In the entries that follow, which lines hold the string "pretrained"? List them.

START Given data

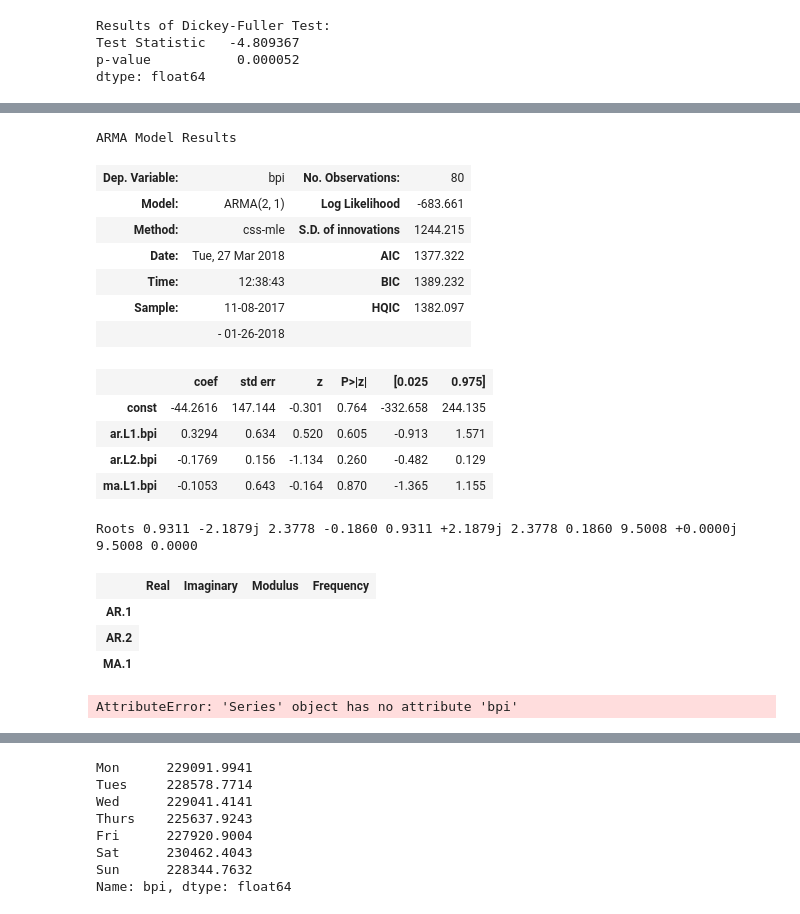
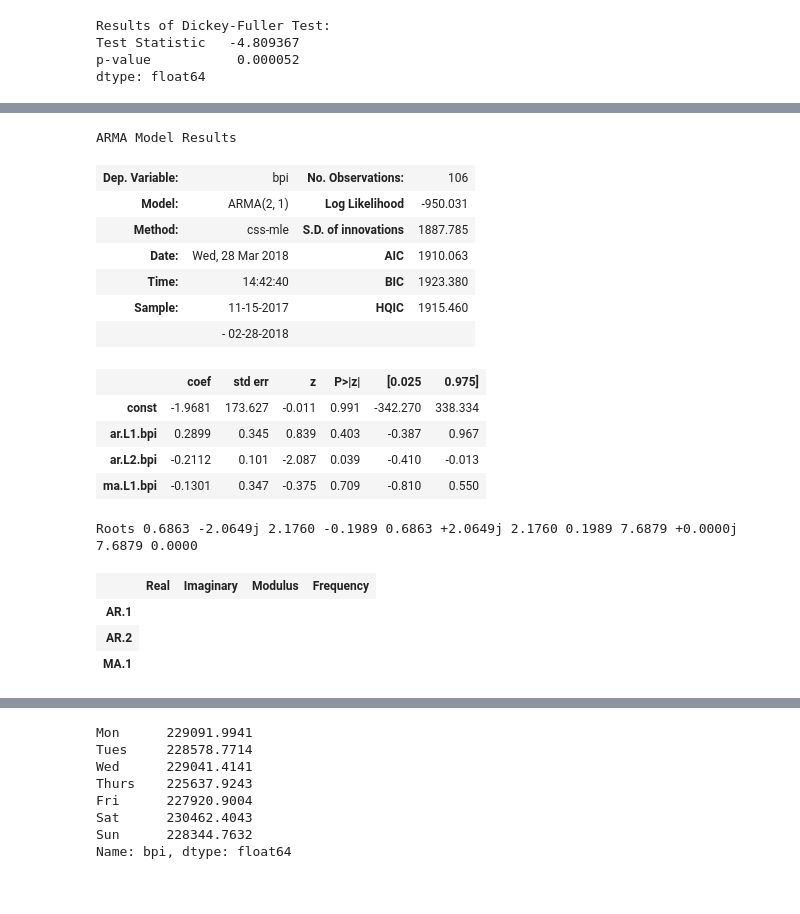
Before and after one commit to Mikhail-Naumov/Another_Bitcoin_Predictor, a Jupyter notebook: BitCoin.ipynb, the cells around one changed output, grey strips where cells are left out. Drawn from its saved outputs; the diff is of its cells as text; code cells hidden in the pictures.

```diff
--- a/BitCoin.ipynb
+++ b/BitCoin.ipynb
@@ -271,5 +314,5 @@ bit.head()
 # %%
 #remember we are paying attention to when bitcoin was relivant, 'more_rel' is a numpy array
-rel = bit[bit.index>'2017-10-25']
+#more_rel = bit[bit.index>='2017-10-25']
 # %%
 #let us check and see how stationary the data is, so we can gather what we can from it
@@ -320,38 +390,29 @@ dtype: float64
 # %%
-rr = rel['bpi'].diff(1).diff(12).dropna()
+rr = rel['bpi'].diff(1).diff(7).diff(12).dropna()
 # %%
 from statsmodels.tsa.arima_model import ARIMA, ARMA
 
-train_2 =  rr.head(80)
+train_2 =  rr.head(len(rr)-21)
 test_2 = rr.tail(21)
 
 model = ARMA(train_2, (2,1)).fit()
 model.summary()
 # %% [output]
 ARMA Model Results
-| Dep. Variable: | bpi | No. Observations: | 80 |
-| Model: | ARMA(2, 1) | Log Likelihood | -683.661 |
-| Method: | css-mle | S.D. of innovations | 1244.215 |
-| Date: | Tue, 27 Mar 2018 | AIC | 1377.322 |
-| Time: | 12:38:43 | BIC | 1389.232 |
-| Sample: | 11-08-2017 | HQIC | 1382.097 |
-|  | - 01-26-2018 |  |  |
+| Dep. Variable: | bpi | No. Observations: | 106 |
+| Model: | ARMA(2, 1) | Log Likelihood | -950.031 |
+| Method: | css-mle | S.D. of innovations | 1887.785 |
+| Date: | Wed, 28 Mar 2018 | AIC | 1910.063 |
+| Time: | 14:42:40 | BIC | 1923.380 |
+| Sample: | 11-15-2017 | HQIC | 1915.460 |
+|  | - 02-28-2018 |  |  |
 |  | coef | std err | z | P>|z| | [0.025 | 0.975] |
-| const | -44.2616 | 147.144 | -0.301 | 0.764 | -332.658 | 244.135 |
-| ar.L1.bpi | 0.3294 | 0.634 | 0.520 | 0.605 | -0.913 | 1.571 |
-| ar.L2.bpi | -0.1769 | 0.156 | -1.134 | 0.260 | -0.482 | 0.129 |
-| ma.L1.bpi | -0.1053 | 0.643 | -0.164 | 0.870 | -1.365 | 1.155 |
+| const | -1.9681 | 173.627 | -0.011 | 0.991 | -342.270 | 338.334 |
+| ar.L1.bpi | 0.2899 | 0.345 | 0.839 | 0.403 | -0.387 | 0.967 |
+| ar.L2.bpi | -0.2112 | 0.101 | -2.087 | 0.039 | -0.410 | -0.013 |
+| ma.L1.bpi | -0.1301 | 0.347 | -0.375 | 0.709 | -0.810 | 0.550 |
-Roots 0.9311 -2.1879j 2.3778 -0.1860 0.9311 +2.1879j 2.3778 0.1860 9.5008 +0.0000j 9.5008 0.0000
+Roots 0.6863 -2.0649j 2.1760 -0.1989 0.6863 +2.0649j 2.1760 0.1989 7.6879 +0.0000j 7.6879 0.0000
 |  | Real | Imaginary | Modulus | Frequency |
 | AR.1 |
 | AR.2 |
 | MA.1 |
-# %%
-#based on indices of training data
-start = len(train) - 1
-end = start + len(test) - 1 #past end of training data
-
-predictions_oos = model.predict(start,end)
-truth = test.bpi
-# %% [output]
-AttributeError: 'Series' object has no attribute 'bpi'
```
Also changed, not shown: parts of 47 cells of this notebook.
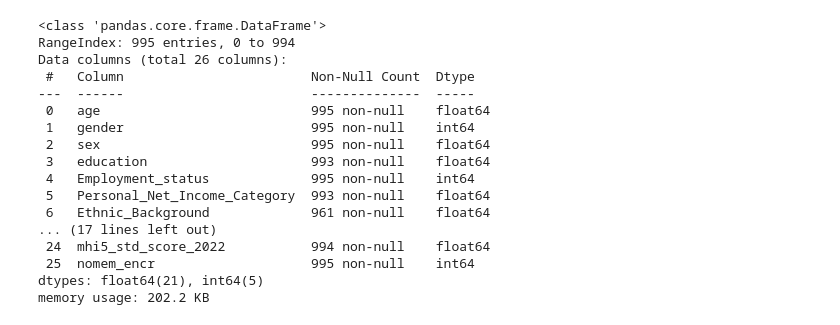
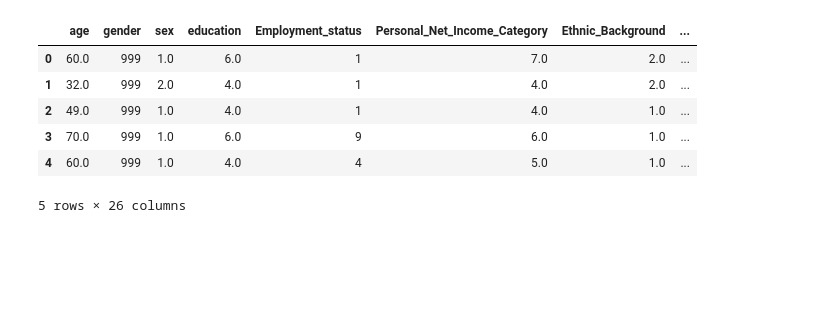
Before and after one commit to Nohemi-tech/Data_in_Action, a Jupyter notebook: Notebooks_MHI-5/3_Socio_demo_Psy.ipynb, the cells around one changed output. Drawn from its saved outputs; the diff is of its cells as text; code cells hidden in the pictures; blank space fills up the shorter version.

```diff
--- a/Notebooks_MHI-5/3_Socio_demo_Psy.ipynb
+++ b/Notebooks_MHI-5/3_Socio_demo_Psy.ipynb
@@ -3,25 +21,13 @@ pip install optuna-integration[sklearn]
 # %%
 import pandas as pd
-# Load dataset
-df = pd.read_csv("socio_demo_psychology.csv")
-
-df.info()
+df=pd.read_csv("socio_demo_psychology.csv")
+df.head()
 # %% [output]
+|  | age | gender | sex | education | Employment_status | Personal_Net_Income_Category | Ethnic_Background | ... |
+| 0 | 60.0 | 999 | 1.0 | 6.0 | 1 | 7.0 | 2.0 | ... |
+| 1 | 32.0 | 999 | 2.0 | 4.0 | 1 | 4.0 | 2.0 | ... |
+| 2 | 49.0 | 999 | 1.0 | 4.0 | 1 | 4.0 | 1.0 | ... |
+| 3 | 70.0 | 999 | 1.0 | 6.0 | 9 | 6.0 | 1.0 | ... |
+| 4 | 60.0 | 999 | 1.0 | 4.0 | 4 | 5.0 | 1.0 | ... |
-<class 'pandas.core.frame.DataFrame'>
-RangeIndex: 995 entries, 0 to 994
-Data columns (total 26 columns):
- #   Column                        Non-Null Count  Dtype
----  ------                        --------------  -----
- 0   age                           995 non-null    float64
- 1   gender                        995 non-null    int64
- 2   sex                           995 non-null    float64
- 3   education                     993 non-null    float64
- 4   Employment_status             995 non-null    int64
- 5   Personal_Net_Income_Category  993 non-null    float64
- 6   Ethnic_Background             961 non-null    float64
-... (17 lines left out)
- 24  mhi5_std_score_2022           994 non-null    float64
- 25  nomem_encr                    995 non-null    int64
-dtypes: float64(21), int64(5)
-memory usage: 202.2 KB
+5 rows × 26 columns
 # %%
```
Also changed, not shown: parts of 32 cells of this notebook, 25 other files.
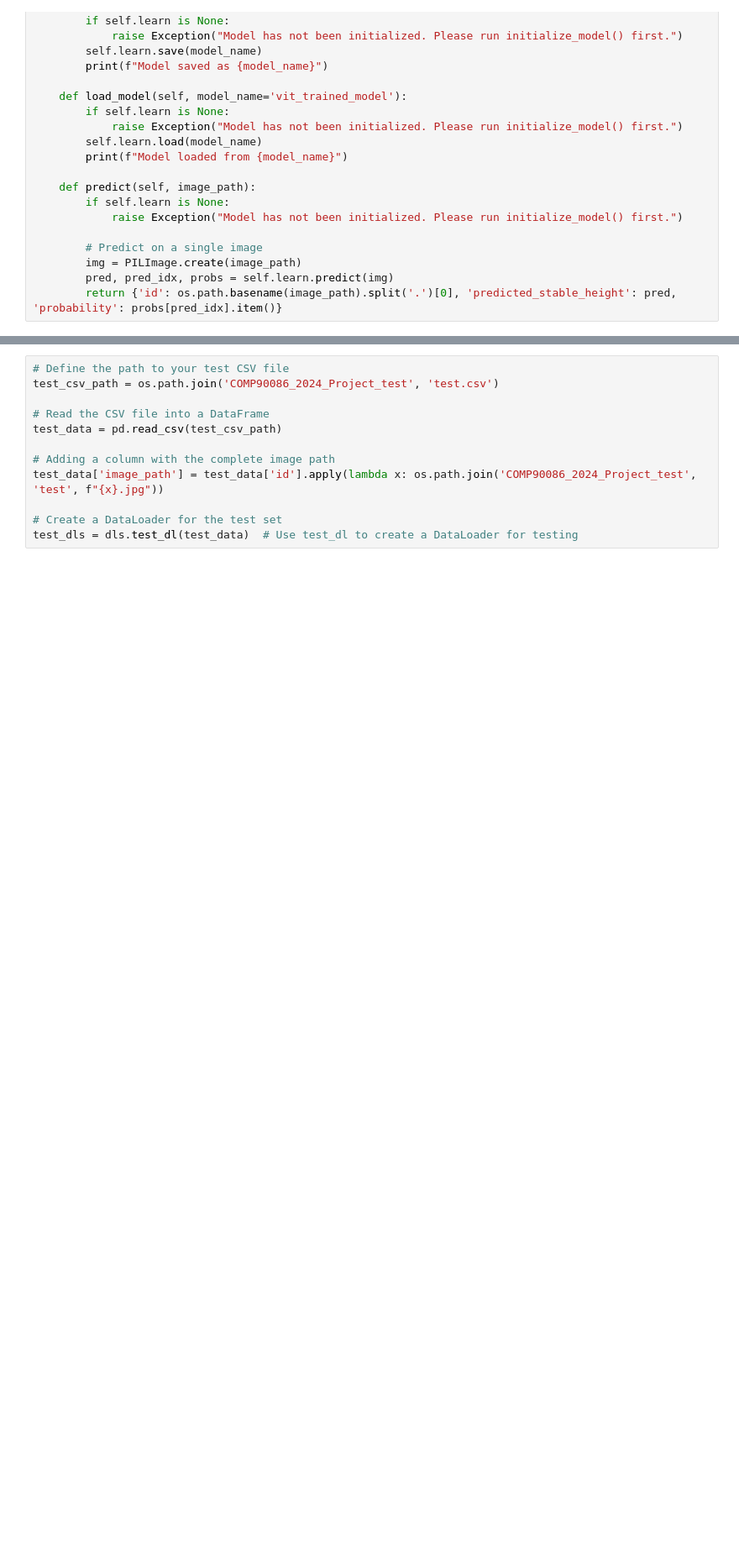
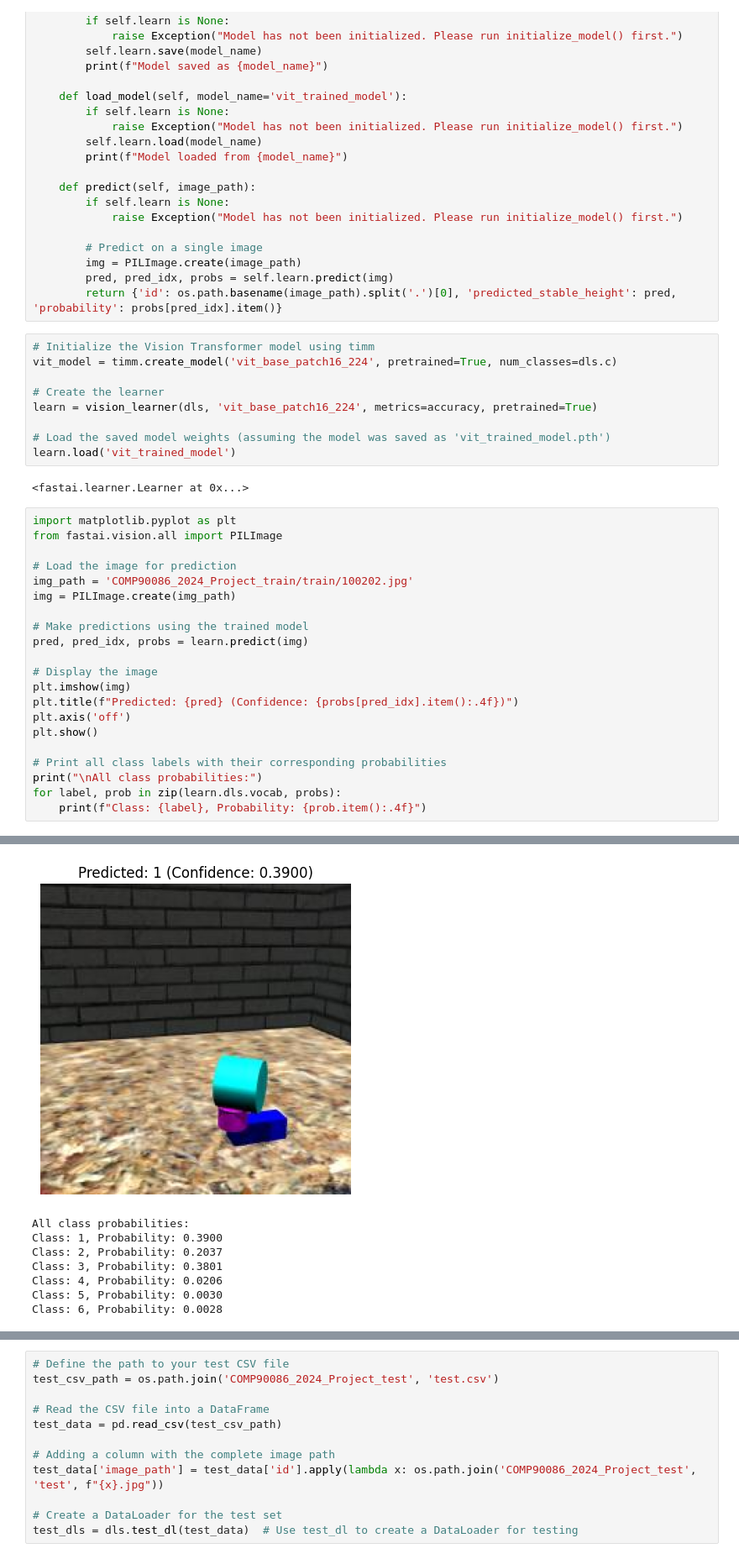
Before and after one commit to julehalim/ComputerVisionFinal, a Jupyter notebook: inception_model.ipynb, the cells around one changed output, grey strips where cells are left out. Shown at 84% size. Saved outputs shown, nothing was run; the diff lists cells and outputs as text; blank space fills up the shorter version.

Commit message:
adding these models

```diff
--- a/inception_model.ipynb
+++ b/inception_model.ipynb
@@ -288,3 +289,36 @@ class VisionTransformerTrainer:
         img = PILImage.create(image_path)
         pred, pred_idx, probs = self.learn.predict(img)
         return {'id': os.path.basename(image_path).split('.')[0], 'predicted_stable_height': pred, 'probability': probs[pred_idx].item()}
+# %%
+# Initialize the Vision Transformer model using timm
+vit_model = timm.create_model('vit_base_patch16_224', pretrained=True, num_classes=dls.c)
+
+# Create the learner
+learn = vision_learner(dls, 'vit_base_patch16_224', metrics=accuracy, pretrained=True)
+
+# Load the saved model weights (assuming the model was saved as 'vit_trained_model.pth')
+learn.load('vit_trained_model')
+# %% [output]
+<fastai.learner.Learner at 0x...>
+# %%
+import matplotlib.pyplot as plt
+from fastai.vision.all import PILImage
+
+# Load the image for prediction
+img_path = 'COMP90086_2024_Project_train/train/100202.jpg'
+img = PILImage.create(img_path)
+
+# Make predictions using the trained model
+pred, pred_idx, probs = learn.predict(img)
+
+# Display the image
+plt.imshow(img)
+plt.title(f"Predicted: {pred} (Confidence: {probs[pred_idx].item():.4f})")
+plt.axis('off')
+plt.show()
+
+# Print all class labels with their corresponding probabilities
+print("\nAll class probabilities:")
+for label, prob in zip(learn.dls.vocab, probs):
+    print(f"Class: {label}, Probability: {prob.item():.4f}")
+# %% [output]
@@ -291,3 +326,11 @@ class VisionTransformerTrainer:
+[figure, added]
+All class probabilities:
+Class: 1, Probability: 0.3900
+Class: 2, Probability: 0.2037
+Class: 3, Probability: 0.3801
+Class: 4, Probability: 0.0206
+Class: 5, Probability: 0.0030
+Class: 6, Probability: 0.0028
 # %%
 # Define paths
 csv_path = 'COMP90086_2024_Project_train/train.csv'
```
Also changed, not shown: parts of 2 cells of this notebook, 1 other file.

END Given data

-- Solution to this exercise --
+vit_model = timm.create_model('vit_base_patch16_224', pretrained=True, num_classes=dls.c)
+learn = vision_learner(dls, 'vit_base_patch16_224', metrics=accuracy, pretrained=True)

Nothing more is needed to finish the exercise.